• [The problem]:
Find the string "with" in the data, and copy out each line that has it.

• [Input for this task]:
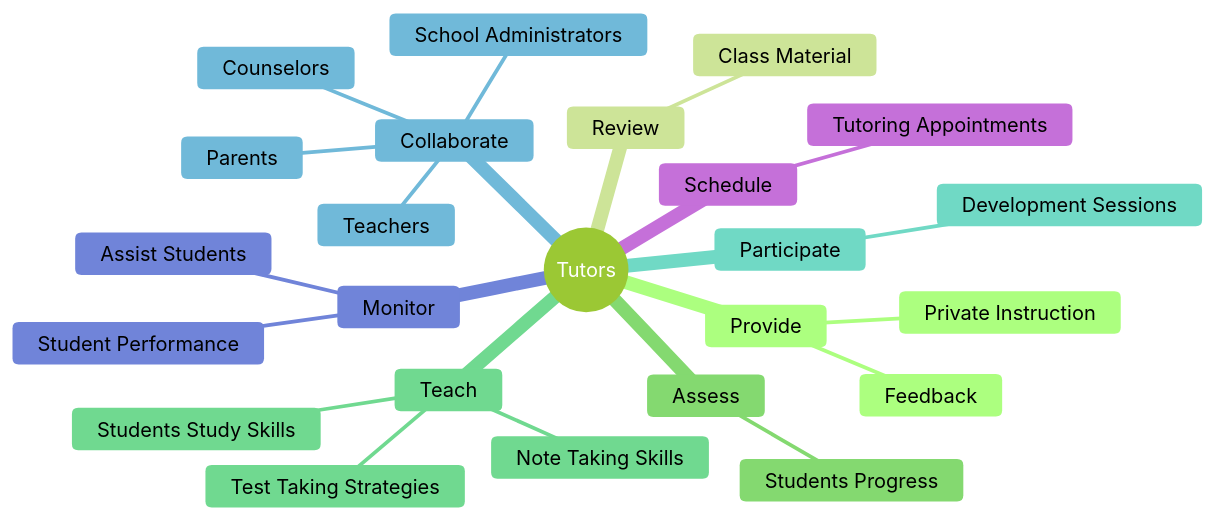
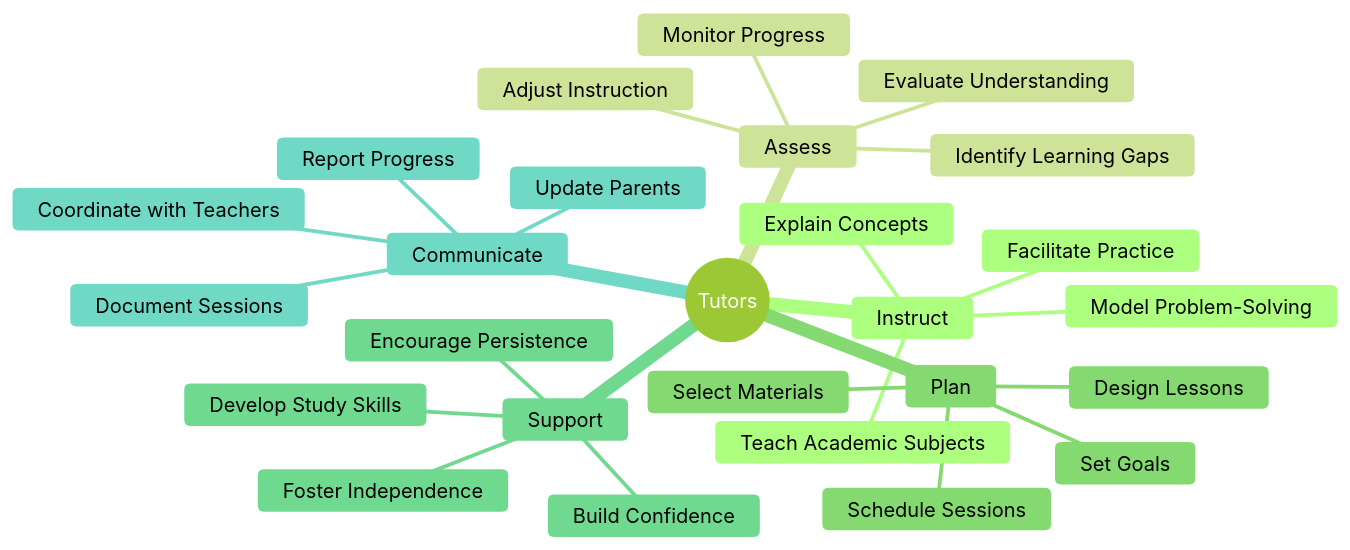
Before and after one commit to kziemski/business.org.ai: the second of 4 diagrams in occupations/Education/Tutors.mdx, drawn with Mermaid (forest theme). The commit also changed other lines of this file and 938 other files, not shown here.

````diff
--- a/occupations/Education/Tutors.mdx
+++ b/occupations/Education/Tutors.mdx
@@ -37,27 +45,29 @@
 ```mermaid
 mindmap
     root(("Tutors"))
-        Provide
-            Feedback
-            Private Instruction
-        Review
-            Class Material
+        Instruct
+            Teach Academic Subjects
+            Explain Concepts
+            Model Problem-Solving
+            Facilitate Practice
         Assess
-            Students Progress
-        Teach
-            Students Study Skills
-            Note Taking Skills
-            Test Taking Strategies
-        Participate
-            Development Sessions
-        Collaborate
-            Parents
-            Teachers
-            School Administrators
-            Counselors
-        Monitor
-            Student Performance
-            Assist Students
-        Schedule
-            Tutoring Appointments
+            Identify Learning Gaps
+            Monitor Progress
+            Evaluate Understanding
+            Adjust Instruction
+        Plan
+            Design Lessons
+            Select Materials
+            Set Goals
+            Schedule Sessions
+        Support
+            Build Confidence
+            Develop Study Skills
+            Encourage Persistence
+            Foster Independence
+        Communicate
+            Report Progress
+            Coordinate with Teachers
+            Update Parents
+            Document Sessions
 ```
````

• [Response area]:
Before and after one commit to kziemski/business.org.ai: the second of 4 diagrams in occupations/Education/Tutors.mdx, drawn with Mermaid (forest theme). The commit also changed other lines of this file and 938 other files, not shown here.
+            Coordinate with Teachers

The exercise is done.